- Assigned task:
For the entries below, how many lines contain the word "column"? Reply with the number and nothing else.

(Stored items)
|---|

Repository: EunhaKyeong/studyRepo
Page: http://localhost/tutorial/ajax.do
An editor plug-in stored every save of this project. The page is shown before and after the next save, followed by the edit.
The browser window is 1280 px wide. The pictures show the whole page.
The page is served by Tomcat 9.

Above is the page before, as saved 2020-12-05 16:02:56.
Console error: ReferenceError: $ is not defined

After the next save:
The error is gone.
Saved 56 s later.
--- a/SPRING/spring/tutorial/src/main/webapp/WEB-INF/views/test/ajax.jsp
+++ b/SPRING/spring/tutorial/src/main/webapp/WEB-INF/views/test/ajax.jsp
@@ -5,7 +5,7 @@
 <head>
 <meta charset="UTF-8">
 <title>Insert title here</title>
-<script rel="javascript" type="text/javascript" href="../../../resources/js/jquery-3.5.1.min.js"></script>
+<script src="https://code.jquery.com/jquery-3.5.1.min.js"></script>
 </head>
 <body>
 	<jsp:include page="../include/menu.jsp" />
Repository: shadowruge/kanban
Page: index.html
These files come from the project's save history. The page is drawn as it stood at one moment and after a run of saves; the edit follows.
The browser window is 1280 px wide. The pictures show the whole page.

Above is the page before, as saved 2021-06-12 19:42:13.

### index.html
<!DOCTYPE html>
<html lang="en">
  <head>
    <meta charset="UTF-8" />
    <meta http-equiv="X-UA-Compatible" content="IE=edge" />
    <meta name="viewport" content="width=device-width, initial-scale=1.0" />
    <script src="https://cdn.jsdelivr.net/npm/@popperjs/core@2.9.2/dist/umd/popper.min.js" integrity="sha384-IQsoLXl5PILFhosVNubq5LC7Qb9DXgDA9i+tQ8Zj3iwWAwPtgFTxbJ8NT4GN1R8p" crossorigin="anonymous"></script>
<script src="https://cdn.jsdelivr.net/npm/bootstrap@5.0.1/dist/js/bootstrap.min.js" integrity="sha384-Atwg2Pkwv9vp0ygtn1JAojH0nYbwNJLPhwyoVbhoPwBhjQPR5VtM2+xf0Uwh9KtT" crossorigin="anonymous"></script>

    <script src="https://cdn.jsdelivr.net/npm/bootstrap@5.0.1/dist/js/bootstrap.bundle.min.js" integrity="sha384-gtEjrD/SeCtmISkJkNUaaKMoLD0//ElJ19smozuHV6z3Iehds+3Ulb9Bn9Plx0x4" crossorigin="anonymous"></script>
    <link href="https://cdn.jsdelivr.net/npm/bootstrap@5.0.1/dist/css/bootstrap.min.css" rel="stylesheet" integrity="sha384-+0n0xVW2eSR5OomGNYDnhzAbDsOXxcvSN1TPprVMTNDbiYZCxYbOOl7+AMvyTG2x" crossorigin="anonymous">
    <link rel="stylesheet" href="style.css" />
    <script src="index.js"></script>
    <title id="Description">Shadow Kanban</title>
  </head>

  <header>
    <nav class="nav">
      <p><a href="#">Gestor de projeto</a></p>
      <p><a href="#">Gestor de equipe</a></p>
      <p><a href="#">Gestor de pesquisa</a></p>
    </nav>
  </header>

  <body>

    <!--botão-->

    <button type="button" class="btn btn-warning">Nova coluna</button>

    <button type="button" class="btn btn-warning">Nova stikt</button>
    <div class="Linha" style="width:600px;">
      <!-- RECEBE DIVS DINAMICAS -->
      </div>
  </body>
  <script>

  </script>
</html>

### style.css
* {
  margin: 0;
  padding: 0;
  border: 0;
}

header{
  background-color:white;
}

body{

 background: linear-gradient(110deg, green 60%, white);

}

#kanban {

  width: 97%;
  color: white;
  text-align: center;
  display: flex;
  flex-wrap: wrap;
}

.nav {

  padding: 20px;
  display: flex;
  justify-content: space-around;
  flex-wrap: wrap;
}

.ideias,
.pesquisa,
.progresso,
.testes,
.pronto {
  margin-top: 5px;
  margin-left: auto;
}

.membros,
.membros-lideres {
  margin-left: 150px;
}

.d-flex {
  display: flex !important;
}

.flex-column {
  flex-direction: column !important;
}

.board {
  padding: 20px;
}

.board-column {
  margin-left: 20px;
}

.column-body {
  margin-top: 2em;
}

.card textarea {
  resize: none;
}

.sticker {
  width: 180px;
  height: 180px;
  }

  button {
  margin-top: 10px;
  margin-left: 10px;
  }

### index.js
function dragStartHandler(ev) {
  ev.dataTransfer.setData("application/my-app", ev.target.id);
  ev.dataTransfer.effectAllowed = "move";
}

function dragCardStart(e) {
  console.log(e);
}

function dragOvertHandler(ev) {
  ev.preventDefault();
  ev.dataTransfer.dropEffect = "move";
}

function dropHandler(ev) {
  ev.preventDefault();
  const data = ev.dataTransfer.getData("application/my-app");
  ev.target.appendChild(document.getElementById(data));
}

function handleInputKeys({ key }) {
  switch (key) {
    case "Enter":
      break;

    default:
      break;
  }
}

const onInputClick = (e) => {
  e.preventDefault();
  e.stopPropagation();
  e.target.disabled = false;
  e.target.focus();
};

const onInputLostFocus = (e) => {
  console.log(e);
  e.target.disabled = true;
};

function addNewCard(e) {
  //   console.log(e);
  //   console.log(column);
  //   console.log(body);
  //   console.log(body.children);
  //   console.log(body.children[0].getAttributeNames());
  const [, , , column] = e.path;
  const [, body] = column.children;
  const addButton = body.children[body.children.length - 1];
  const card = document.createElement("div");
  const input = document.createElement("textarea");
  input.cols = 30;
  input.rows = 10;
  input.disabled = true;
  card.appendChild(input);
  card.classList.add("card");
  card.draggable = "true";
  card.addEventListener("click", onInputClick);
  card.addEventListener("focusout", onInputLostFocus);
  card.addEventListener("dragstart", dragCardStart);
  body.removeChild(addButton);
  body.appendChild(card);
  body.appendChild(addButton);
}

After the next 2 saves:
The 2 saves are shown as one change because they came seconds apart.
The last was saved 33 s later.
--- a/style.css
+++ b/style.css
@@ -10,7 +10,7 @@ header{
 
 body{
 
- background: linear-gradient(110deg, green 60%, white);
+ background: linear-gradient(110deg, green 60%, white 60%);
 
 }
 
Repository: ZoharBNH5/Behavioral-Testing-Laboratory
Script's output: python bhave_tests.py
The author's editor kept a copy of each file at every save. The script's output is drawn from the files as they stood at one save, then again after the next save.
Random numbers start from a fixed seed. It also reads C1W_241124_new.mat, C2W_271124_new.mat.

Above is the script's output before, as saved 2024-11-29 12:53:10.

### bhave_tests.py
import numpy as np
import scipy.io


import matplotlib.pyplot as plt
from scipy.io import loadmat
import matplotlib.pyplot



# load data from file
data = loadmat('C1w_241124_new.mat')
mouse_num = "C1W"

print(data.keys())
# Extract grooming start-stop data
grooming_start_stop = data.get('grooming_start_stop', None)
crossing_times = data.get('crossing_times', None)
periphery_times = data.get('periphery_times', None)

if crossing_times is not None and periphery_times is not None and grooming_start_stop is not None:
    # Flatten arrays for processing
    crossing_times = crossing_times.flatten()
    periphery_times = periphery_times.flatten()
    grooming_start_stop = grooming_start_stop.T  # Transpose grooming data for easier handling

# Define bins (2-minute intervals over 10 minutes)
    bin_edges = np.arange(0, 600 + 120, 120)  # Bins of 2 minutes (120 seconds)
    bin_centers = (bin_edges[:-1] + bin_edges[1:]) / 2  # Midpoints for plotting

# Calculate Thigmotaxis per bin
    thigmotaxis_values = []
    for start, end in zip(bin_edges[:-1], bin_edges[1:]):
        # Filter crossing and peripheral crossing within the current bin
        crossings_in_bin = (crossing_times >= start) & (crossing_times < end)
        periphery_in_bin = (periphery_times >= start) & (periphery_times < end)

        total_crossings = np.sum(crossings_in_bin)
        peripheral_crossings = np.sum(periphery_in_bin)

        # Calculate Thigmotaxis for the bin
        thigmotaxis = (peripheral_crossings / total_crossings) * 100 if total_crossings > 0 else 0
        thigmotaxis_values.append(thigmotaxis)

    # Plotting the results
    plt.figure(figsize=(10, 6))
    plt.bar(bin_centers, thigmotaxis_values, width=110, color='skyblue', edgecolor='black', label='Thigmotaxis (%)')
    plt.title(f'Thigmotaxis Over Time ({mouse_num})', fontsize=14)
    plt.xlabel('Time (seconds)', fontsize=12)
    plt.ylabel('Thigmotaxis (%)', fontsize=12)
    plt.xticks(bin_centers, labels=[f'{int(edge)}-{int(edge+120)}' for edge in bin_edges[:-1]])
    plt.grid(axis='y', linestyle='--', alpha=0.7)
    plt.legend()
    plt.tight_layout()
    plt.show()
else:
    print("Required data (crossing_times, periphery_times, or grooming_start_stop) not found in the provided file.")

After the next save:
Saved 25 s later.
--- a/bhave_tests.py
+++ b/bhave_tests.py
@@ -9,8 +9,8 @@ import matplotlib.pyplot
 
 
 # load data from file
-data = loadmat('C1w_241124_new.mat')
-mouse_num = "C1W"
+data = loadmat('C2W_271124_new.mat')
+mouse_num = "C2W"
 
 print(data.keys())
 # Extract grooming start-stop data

|---|

- Task solution:
7